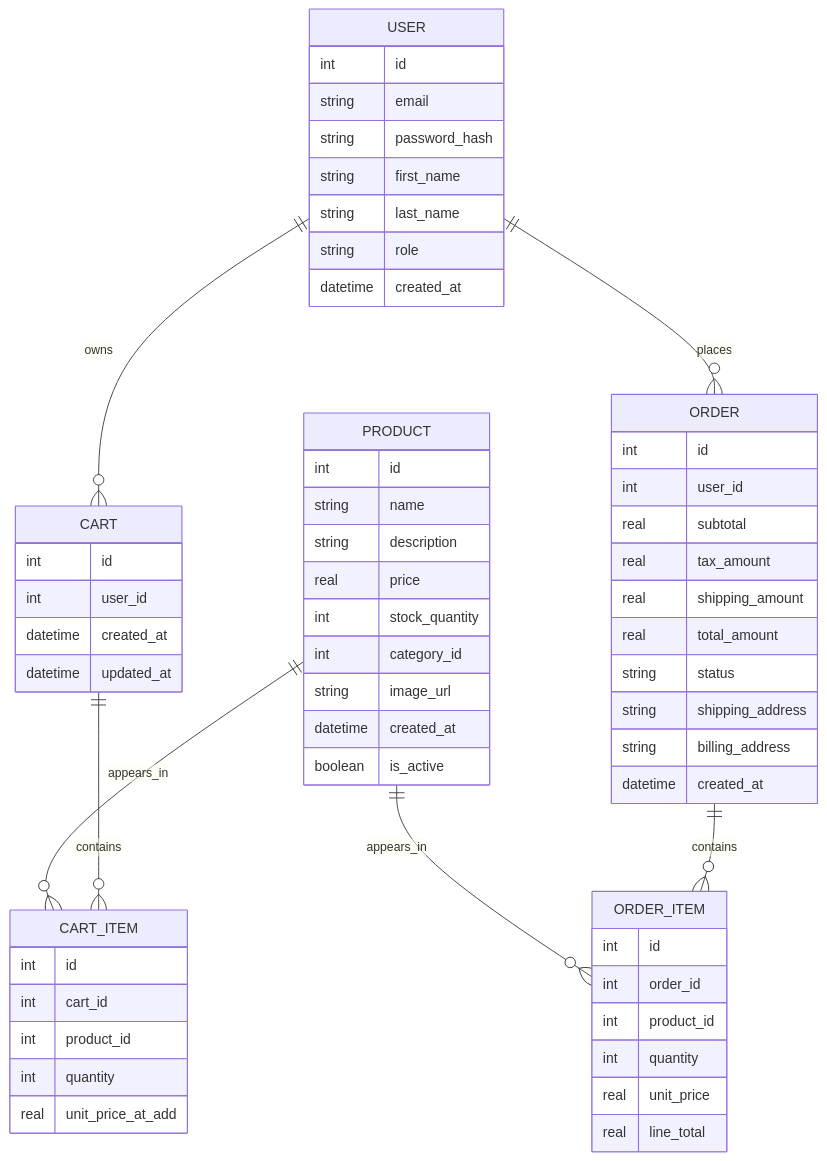
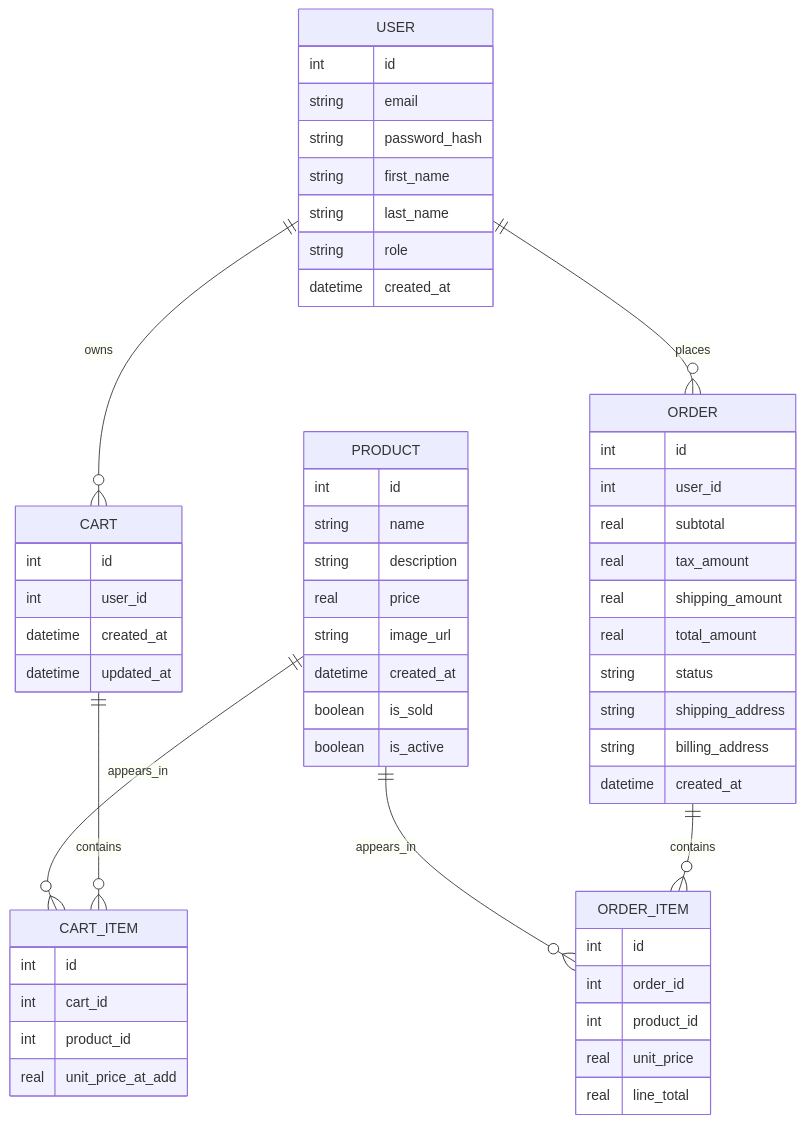
One commit to codyhahn/swe-3313-fall-2025-team-02 changed the diagram in technical-design/README.md. Above: the diagram before and after it, drawn with Mermaid. The commit also changed other lines of this file, not shown here.

````diff
--- a/technical-design/README.md
+++ b/technical-design/README.md
@@ -102,68 +102,65 @@
 ```mermaid
 erDiagram
     USER ||--o{ CART : "owns"
     USER ||--o{ ORDER : "places"
     PRODUCT ||--o{ CART_ITEM : "appears_in"
     PRODUCT ||--o{ ORDER_ITEM : "appears_in"
     CART ||--o{ CART_ITEM : "contains"
     ORDER ||--o{ ORDER_ITEM : "contains"
 
     USER {
         int id
         string email
         string password_hash
         string first_name
         string last_name
         string role
         datetime created_at
     }
 
     PRODUCT {
         int id
         string name
         string description
         real price
-        int stock_quantity
-        int category_id
         string image_url
         datetime created_at
+        boolean is_sold
         boolean is_active
     }
 
     CART {
         int id
         int user_id
         datetime created_at
         datetime updated_at
     }
 
     CART_ITEM {
         int id
         int cart_id
         int product_id
-        int quantity
         real unit_price_at_add
     }
 
     ORDER {
         int id
         int user_id
         real subtotal
         real tax_amount
         real shipping_amount
         real total_amount
         string status
         string shipping_address
         string billing_address
         datetime created_at
     }
 
     ORDER_ITEM {
         int id
         int order_id
         int product_id
-        int quantity
         real unit_price
         real line_total
     }
 ```
````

+===+

- Exercise aim: Each line above with the word "string" must be returned.

- Completed exercise:
         string email
         string password_hash
         string first_name
         string last_name
         string role
         string name
         string description
         string image_url
         string status
         string shipping_address
         string billing_address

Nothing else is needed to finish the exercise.